+
=== What is GNOME? ===
  
Daniel Robbins originalmente escreveu a [[ Gentoo Linux Philosophy|Filosofia Gentoo Linux]], e nisso definiu o conceito de uma ferramenta ideal assim sendo algo que "simplesmente funciona", não fica no caminho do usuário, e responde a vontade do usuário ao invés de forçar o usuário a trabalhar de um jeito particular.
+
"GNOME 3 is an easy and elegant way to use your computer. It is designed to put you in control and bring freedom to everybody. GNOME 3 is developed by the GNOME community, a diverse, international group of contributors that is supported by an independent, non-profit foundation." — [http://gnome.org GNOME]
  
Funtoo Linux é um projeto de pessoas que concordam filosofia da ferramenta ideal, e que são ''apaixonados'' pelo nosso desejo de melhorar a tecnologia de ser tão próximo desse ideial quanto possível. O foco de nossos esforços é o melhoramento contínuo da distribuição Gentoo Linux distribution.
+
=== Prerequisites ===
  
The development focus of Funtoo Linux is currently directed at the core system, meaning anything on a stage3, portage, core languages, kernels, server applications, and up through X11 and simple window managers, and including desktop environments like GNOME and KDE.
+
==== From a Clean Install ====
  
== Focus, Focus, Focus ==
+
Ensure that the [[X Window System]] is installed.
  
Developers should use these general principles to determine what priorities to focus on first. These areas below are listed in order of priority, so the next paragraph is the top priority, followed by next priority, etc. Just because something is lower priority doesn't mean it is "less important" - it just means to address the higher-priority things first.
+
=== Preparing to emerge ===
  
=== Does It Build? ===
+
To get your system ready to emerge gnome, first set your system flavor to desktop, and enable the gnome profile mix-in. To accomplish this, do the following:
 +
{{console|recipe=setup,setup-light|desc=Set profile|body=
 +
# ##i##eselect profile set-flavor funtoo/1.0/linux-gnu/flavor/desktop
 +
# ##i##eselect profile add funtoo/1.0/linux-gnu/mix-ins/gnome
 +
}}
  
* '''Does it Build Reliably?'''
+
By enabling the gnome mix-in, various USE and other settings will be optimized to provide you with a pain-free GNOME installation experience.
  
The first test - does the software build from source properly? This isn't just about emerging ebuilds on your system -- do stage builds work with no issues using Metro? If not, this needs to be fixed first. Funtoo Linux continually builds updated operating system releases, and these must build reliably at all times. The focus here is for 100% correct and efficient builds using Metro, and then emerging initial applications on a Funtoo Linux system.

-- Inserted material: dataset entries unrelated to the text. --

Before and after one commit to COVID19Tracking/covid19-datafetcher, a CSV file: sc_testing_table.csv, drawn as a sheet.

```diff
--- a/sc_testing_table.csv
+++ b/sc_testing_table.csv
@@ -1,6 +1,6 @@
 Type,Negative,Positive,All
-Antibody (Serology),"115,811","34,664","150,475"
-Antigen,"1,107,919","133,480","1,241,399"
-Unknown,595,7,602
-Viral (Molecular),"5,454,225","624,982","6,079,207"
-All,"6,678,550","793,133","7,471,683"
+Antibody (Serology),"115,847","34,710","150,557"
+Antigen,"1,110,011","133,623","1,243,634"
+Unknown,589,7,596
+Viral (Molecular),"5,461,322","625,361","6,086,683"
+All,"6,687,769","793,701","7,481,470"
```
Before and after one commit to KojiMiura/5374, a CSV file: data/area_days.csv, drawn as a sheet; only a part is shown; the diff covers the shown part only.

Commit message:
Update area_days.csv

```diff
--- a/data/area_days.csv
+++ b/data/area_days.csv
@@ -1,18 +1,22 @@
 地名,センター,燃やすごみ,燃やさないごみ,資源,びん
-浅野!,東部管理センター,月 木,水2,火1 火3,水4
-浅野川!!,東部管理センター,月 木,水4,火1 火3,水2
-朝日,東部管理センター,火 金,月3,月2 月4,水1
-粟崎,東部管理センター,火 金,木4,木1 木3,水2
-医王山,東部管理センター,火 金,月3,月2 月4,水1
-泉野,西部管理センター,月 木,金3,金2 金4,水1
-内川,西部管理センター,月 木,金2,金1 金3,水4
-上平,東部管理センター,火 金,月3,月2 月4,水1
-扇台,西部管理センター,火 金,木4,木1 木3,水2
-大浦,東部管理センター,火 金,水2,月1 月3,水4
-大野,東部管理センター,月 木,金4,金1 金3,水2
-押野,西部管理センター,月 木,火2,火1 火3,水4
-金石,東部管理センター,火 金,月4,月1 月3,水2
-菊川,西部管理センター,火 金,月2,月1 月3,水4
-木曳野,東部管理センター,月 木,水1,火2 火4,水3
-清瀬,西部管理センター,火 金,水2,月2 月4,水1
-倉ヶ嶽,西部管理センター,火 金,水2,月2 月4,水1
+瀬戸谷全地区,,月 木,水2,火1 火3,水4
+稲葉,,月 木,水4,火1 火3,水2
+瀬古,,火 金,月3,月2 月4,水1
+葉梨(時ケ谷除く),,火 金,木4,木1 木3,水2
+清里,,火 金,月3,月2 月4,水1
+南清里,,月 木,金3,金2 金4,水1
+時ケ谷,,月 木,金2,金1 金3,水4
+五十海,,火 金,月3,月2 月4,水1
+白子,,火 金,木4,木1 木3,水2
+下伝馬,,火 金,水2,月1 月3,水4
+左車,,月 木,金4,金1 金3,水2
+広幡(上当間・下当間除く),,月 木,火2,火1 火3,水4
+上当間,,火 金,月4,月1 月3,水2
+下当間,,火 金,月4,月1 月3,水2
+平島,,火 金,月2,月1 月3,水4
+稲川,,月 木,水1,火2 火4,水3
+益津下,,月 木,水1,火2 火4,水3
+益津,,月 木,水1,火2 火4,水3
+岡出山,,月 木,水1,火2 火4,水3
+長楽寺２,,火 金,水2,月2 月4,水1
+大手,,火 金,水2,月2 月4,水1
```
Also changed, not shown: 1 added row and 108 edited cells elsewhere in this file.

+
=== Emerging ===
  
=== Does It Run? ===
+
You are provided with two packages that will pull in this desktop environment:
  
* '''Does it Run Well?'''
+
* ''gnome''
  
OK, it builds. Does it run properly? Does it work? This is pretty vague, so let's put some specifics here. When installing Funtoo Linux from a stage3, does everything work? What complications or failures were encountered on initial install? These should be fixed, or work-arounds should be put in place, and long-term fixes should be worked on to improve the user experience. Remember that the focus of Funtoo Linux is on the core system - this is the stuff you touch when you first install Funtoo Linux. You should regularly re-install Funtoo Linux to check for any issues and prioritize user install issues and the initial user experience.
+
{{fancynote|This is the "whole shabang" - pulls in a range of applications made for the gnome desktop environment including a few games, an archive manager, a system monitor, a web browser, a terminal, etc.}}
  
=== Can I Use It? ===
+
* ''gnome-light''
  
* '''Easily?'''
+
{{fancynote|As the name implies, this pulls in the base minimal you need to get a functioning GNOME Desktop Environment.}}
* '''For Real Work?'''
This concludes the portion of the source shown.